Johnny Miller set for broadcasting finale at Phoenix Open

February 1, 2019

SCOTTSDALE, Ariz. (AP) — Johnny Miller followed a Hall of Fame playing career by making a name for himself telling it like he saw it on TV.

His second career nearly derailed before it started.

"I thought I'd give it a try and then I quit after the first day," Miller said Friday at the Phoenix Open. "It was like, holy mackerel, what have I got into? I'm not an announcer, I'm a player. They said, it would be good if you could at least finish the tournament, you know?"

Three decades of holding nothing back later, Miller is set to call his final round as a golf analyst.


Miller will climb into the booth at No. 18 for the final time Saturday, calling the action for the third round of the Phoenix Open before hanging up his headset. The 71-year-old is walking away to spend more time with his family and picked the Phoenix Open for his finale because of his affinity for the tournament where he won twice and earned the nickname the "Desert Fox."

Miller chose a tournament early in the season to avoid butting up against the FedEx Cup playoffs and will go out on Saturday in case the Phoenix Open goes to a playoff on Sunday, which wouldn't allow him to say a proper goodbye.

"Sort of an interesting time mentally what I'm going through," Miller said. "Part of me is like the last day of school before summer break and I'm free, I can do anything I want. It will be interesting to see when the spring Florida swing comes along. That was always the start of our season and I'm probably going to have some nostalgia there, but I'm a big believer in there's a time and a season in everybody's life for different things."

The first part of Miller's golf life came as a player, where he made a name for himself with a flag-seeking, hard-charging style. He shot a 63 at Oakmont during the 1973 U.S. Open in one of golf's greatest rounds and had 25 PGA Tour wins during a Hall of Fame career.
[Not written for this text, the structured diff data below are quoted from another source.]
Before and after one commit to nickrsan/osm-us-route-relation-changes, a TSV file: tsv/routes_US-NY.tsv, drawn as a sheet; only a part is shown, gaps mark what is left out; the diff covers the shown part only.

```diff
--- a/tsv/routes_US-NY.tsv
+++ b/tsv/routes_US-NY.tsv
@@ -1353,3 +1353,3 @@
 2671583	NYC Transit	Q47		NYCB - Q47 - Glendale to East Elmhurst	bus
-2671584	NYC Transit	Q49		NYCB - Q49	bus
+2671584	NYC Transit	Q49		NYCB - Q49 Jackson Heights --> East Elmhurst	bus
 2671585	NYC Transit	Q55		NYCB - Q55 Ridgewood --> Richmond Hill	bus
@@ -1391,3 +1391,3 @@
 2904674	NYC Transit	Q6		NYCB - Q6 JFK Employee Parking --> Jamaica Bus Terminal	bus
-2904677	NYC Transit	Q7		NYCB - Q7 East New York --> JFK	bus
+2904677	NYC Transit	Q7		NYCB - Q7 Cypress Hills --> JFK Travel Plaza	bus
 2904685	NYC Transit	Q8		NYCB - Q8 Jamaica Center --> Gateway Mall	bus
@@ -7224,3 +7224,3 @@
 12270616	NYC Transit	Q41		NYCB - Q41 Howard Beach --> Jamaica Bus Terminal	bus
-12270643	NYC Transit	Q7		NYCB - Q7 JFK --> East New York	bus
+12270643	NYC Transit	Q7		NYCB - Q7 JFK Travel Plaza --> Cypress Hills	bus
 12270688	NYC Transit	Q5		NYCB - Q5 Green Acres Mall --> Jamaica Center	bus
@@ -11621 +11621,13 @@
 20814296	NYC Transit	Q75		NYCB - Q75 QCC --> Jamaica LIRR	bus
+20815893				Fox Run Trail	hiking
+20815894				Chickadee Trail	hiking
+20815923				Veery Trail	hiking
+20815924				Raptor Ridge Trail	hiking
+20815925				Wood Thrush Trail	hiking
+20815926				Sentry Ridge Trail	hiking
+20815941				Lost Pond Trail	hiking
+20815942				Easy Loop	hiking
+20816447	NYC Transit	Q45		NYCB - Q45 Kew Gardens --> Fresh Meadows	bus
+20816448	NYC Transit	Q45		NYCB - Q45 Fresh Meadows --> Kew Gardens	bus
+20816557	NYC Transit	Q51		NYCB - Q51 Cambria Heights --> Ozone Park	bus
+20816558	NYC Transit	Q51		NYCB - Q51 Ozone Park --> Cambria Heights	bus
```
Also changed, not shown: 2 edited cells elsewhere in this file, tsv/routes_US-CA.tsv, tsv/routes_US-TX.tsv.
Miller's move to the booth came in 1989, when his putting had become shaky and his heart wasn't into the dedication it takes to compete at a high level. He planned to sort of fade into the background, play a few tournaments here and there, and essentially retire without telling anyone.
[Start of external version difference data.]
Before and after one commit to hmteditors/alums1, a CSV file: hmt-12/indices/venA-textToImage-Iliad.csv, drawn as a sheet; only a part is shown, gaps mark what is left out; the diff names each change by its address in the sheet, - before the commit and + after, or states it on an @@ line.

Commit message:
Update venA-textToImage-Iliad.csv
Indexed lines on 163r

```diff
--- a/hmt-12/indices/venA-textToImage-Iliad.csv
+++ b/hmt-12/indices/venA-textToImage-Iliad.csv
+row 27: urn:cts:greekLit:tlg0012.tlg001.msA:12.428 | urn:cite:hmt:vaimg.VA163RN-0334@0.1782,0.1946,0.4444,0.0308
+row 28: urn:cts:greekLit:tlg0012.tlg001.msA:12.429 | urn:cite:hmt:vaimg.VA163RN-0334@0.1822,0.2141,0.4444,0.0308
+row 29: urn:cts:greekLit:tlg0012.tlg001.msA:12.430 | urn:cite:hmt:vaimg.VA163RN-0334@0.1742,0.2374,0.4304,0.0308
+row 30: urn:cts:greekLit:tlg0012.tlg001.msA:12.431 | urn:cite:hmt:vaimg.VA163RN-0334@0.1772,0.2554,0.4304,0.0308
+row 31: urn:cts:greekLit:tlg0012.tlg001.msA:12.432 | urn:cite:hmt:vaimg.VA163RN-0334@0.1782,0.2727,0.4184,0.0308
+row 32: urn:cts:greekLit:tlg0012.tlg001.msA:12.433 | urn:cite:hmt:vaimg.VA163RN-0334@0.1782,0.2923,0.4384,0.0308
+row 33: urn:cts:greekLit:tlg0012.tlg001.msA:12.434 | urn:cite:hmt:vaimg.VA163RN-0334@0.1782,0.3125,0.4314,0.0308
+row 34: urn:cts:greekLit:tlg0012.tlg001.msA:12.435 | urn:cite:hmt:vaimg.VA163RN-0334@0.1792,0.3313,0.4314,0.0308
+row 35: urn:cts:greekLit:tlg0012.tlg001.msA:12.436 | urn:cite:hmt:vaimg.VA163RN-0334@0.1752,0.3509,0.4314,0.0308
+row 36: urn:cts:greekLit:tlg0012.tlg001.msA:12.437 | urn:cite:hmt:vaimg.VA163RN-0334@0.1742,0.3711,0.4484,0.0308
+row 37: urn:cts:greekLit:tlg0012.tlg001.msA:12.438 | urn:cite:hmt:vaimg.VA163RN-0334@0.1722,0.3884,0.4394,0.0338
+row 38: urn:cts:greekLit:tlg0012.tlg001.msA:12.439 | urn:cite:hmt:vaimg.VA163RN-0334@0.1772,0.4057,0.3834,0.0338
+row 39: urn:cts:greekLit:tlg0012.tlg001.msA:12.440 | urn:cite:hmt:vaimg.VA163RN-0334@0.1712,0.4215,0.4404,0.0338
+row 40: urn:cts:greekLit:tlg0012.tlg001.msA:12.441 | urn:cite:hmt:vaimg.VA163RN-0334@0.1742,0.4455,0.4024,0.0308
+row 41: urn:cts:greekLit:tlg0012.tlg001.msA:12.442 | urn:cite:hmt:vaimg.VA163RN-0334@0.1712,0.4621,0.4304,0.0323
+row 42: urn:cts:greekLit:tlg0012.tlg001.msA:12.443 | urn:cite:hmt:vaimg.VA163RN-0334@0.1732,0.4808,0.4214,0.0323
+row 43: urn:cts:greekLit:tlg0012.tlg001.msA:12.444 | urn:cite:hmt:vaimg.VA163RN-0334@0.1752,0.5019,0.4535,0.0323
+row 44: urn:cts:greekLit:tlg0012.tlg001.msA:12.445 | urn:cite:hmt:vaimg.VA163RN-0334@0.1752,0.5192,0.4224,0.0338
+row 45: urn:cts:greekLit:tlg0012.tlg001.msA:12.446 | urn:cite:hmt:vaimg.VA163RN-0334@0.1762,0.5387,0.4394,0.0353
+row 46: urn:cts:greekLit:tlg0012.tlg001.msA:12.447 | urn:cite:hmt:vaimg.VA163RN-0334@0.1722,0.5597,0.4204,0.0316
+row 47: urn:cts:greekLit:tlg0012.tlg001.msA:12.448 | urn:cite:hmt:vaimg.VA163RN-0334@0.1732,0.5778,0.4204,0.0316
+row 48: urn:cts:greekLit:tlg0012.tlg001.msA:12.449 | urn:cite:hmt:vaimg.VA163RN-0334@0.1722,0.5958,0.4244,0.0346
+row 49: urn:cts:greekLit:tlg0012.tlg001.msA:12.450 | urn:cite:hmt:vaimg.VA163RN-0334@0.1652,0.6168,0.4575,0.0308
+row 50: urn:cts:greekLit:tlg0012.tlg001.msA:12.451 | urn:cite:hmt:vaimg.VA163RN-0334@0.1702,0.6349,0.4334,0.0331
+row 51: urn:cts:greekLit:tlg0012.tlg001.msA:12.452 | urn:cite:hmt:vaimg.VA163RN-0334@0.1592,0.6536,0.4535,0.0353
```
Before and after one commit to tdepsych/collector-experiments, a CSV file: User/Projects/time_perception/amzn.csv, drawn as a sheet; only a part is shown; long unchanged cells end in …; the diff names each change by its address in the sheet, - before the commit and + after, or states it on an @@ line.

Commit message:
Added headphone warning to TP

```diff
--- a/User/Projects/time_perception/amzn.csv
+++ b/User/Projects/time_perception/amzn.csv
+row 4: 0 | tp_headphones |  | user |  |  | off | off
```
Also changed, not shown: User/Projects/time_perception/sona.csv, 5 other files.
That changed when he got a call from NBC's Larry Cirillo, who told Miller that Lee Trevino was headed to the PGA Senior Tour (now PGA Champions Tour) and asked if Miller wanted to take a crack at announcing.

"Instead of saying something, I said, 'What makes you think I could do that job?'" Miller said. "So I said, no, I'm not interested in that at all. No way."

Later realizing the rare opportunity, Miller decided to give it a shot. After nearly aborting his broadcasting career just as it was getting started, Miller created a name for himself by holding nothing back. If a player hit a bad shot, Miller would say it without worrying about the consequences. If he thought a player was choking, he'd say that, even if it had previously been taboo in golf announcing.

"The public wants to hear the truth," Miller said. "We're in a PC mode and people are afraid to tell the truth, tell what it really is and they're starving for it. I said a couple of times that I take off their clothes, but I leave their underwear on."

Miller was in the 18th tower at every U.S. Open from 1994 to 2014 until the USGA awarded the rights to Fox Sports in a 10-year deal worth an estimated $1 billion. He also called 14 Ryder Cups, from the stirring matches at Kiawah Island in 1991 to the European victory last year in Paris.

NBC is televising this year's Phoenix Open because CBS has a conflict with the Super Bowl, giving Miller one final chance to work the booth with partner Dan Hicks.

Asked about Miller's many quirks, Hicks mentioned he likes to "mainline" Cheez Whiz and worked nearly half of their 232 golf events together in his bare feet.

"It's tough because when you're with somebody for this period of time ... we sit down in that booth and it's like an old shoe, riding a bike," Hicks said. "That tower is never going to be the same and that is the hardest thing to come to grips with personally."